**Task brief:**
Look below for the line containing "tables to be" and the line containing "Also changed, not shown: pokedex/data/csv/pokemon_species.csv, 4"; repeat exactly those two lines and all lines between them, and nothing else.

**Record extracts:**

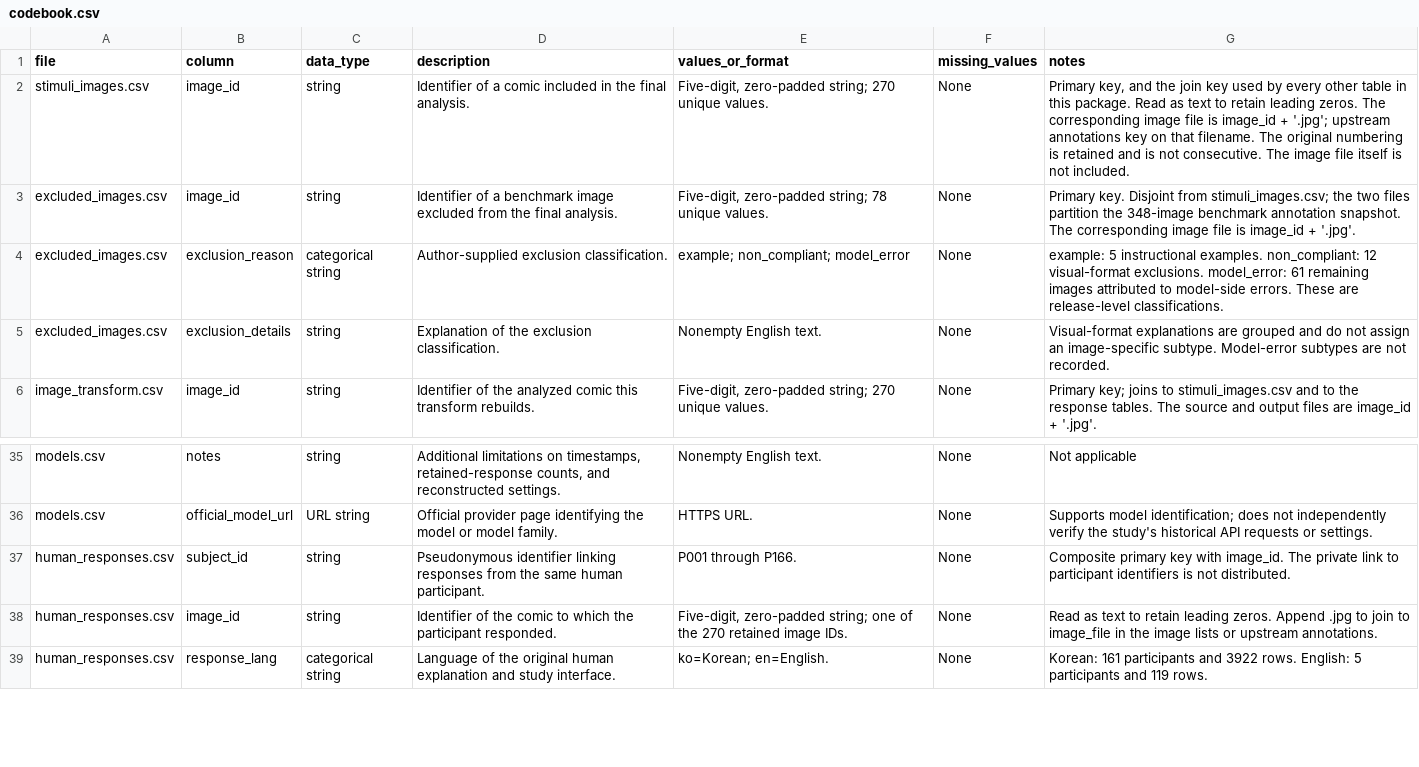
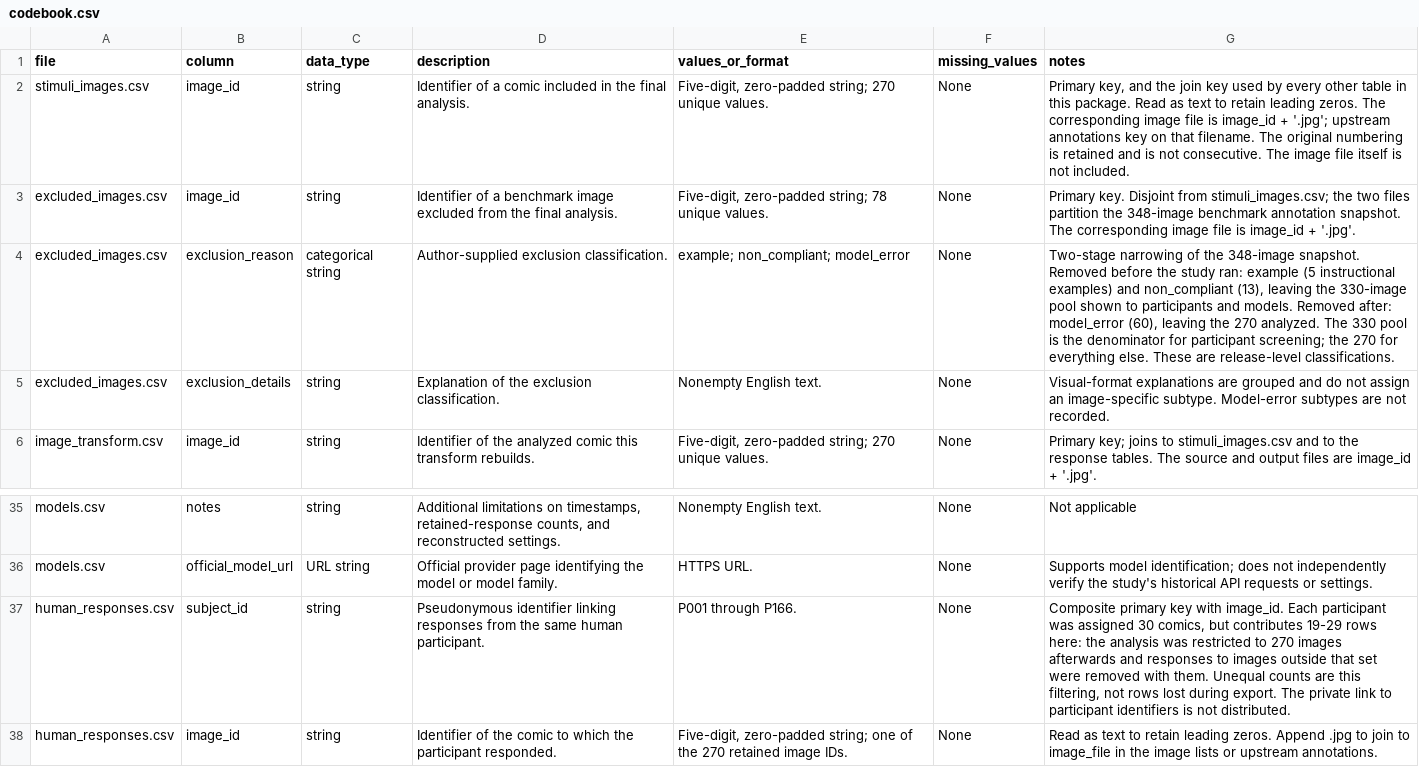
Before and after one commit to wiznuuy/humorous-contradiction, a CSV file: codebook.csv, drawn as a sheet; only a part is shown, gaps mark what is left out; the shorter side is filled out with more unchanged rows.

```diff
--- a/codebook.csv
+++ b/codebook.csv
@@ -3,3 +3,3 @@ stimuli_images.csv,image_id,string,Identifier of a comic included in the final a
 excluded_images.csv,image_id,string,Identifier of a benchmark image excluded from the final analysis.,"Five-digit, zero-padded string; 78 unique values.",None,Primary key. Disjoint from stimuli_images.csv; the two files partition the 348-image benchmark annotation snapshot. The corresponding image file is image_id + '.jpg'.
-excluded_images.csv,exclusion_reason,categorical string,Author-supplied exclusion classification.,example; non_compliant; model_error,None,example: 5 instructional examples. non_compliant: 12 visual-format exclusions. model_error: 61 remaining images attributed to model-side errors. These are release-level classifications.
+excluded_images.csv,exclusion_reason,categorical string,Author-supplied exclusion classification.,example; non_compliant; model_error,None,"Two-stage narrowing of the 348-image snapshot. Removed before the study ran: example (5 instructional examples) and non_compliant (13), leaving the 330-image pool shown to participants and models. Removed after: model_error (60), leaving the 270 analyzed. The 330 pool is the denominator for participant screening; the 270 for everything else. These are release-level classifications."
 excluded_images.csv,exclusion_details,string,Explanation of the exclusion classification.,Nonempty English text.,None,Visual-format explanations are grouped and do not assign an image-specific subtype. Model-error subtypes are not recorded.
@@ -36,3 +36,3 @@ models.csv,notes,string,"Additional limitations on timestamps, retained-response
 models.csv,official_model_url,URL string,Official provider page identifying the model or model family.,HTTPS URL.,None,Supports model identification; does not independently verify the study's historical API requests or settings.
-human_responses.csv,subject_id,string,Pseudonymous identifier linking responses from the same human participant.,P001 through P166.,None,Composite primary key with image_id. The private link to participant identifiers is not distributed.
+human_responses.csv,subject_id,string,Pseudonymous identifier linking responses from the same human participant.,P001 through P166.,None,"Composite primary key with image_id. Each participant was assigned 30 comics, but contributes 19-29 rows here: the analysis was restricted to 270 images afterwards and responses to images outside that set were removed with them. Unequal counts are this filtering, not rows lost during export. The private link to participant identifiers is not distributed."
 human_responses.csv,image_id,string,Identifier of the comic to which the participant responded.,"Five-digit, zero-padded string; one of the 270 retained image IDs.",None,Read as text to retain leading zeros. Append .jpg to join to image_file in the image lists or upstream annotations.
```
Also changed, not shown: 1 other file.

---

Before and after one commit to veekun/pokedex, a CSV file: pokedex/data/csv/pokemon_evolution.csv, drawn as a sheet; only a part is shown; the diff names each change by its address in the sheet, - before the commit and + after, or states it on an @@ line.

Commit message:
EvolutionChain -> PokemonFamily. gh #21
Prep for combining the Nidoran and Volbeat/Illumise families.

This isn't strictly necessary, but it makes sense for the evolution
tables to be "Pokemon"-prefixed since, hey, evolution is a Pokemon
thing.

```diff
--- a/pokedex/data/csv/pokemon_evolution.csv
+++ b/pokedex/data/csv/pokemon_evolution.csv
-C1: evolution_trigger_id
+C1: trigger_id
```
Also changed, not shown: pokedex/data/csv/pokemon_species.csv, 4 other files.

**Finished task:**
tables to be "Pokemon"-prefixed since, hey, evolution is a Pokemon
thing.

```diff
--- a/pokedex/data/csv/pokemon_evolution.csv
+++ b/pokedex/data/csv/pokemon_evolution.csv
-C1: evolution_trigger_id
+C1: trigger_id
```
Also changed, not shown: pokedex/data/csv/pokemon_species.csv, 4 other files.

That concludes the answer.